* INPUT DATA *

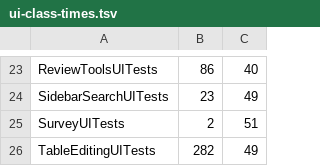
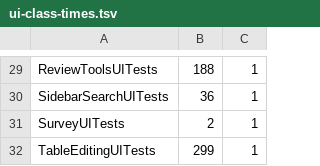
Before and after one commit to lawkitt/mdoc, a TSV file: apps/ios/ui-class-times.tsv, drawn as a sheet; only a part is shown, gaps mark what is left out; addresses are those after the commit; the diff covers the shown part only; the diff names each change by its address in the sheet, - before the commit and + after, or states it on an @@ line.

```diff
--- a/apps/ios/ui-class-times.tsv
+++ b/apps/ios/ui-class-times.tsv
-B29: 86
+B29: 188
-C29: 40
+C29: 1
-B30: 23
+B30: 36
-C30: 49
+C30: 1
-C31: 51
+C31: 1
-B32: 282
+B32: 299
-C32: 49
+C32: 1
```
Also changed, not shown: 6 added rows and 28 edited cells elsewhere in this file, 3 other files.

==

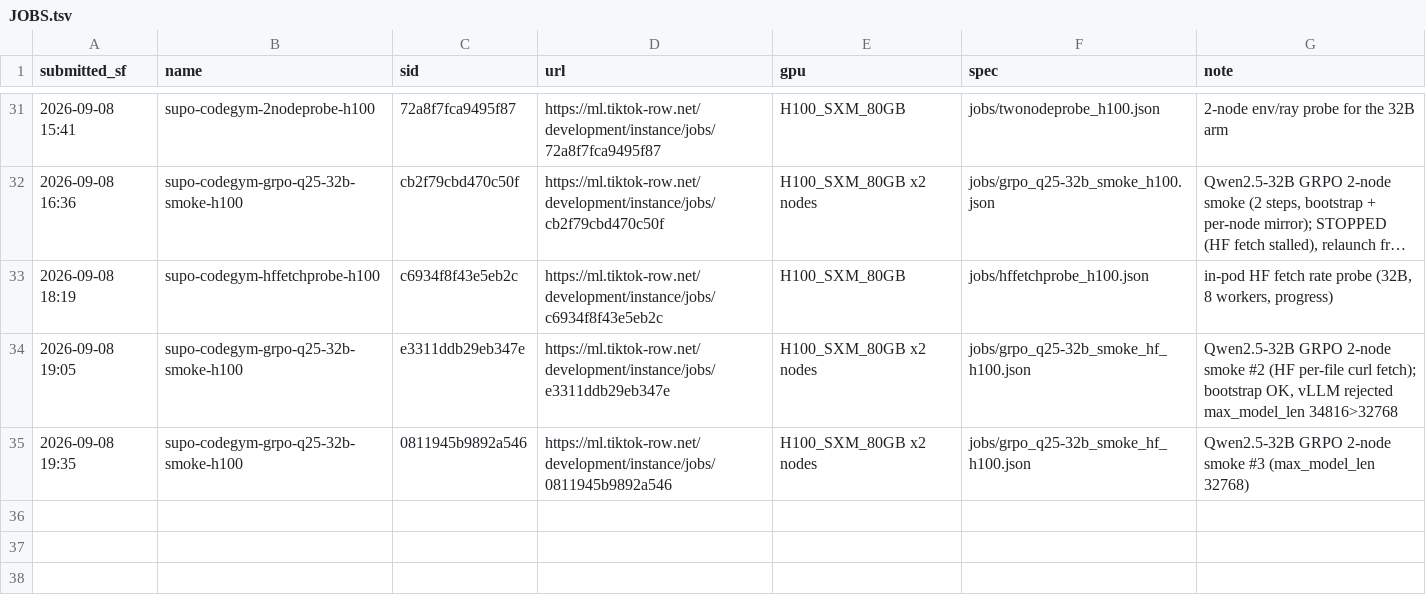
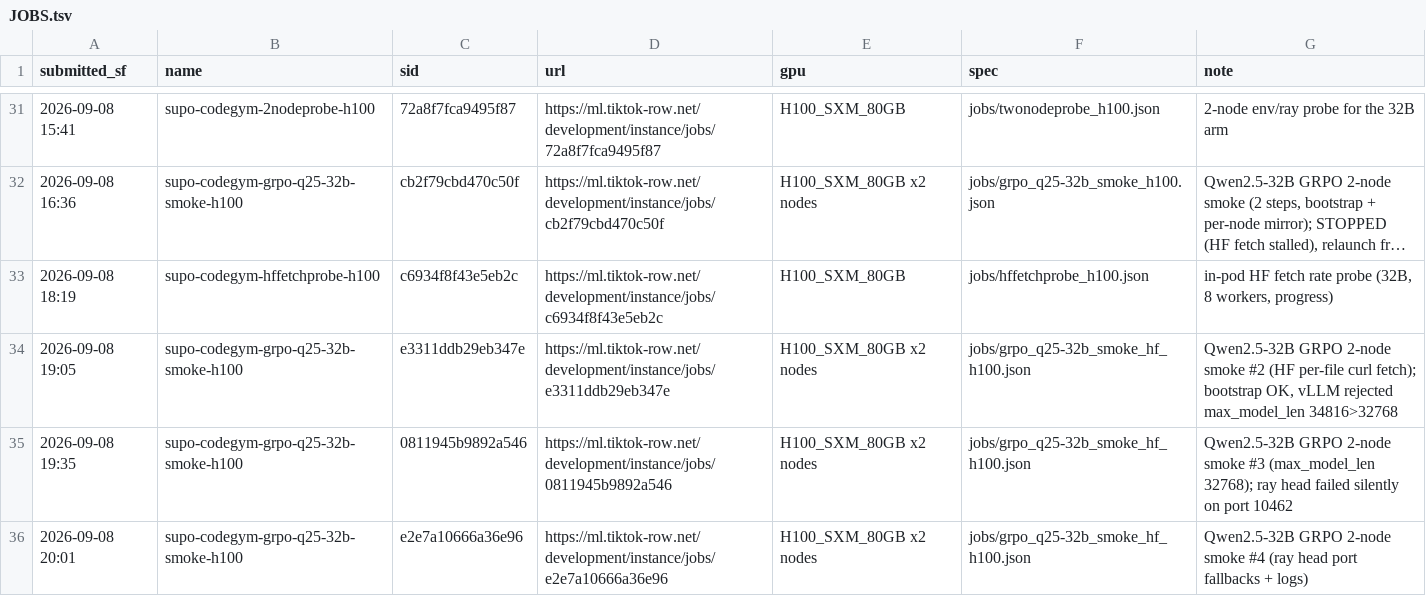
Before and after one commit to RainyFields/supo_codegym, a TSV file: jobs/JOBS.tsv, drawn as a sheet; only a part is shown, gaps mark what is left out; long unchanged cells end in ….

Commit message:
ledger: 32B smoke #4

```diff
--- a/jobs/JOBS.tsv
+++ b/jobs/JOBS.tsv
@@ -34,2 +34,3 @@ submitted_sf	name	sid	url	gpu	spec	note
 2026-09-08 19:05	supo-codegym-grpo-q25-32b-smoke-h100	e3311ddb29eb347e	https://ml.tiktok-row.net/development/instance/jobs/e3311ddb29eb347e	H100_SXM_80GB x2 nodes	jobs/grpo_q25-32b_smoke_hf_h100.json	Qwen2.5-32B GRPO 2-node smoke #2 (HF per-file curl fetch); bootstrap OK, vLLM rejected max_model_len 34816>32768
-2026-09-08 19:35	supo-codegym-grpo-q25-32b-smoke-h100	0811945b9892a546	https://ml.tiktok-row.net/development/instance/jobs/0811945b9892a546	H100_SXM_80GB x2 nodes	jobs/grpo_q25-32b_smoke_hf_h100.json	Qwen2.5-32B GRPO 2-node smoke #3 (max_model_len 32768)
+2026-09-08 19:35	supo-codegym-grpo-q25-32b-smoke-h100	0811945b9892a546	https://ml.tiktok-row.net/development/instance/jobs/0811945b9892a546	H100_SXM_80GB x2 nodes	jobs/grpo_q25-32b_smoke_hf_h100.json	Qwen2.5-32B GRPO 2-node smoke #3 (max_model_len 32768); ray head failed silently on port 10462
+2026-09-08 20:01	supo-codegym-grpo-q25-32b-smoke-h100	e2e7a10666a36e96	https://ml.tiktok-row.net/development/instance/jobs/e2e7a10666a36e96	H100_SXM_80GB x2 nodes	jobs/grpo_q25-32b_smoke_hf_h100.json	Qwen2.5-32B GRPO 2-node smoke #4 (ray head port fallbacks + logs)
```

* WHAT YOU WILL DO *
Lines of the listing above that hold the string "head" should each be copied.

* ANSWER *
+2026-09-08 19:35	supo-codegym-grpo-q25-32b-smoke-h100	0811945b9892a546	https://ml.tiktok-row.net/development/instance/jobs/0811945b9892a546	H100_SXM_80GB x2 nodes	jobs/grpo_q25-32b_smoke_hf_h100.json	Qwen2.5-32B GRPO 2-node smoke #3 (max_model_len 32768); ray head failed silently on port 10462
+2026-09-08 20:01	supo-codegym-grpo-q25-32b-smoke-h100	e2e7a10666a36e96	https://ml.tiktok-row.net/development/instance/jobs/e2e7a10666a36e96	H100_SXM_80GB x2 nodes	jobs/grpo_q25-32b_smoke_hf_h100.json	Qwen2.5-32B GRPO 2-node smoke #4 (ray head port fallbacks + logs)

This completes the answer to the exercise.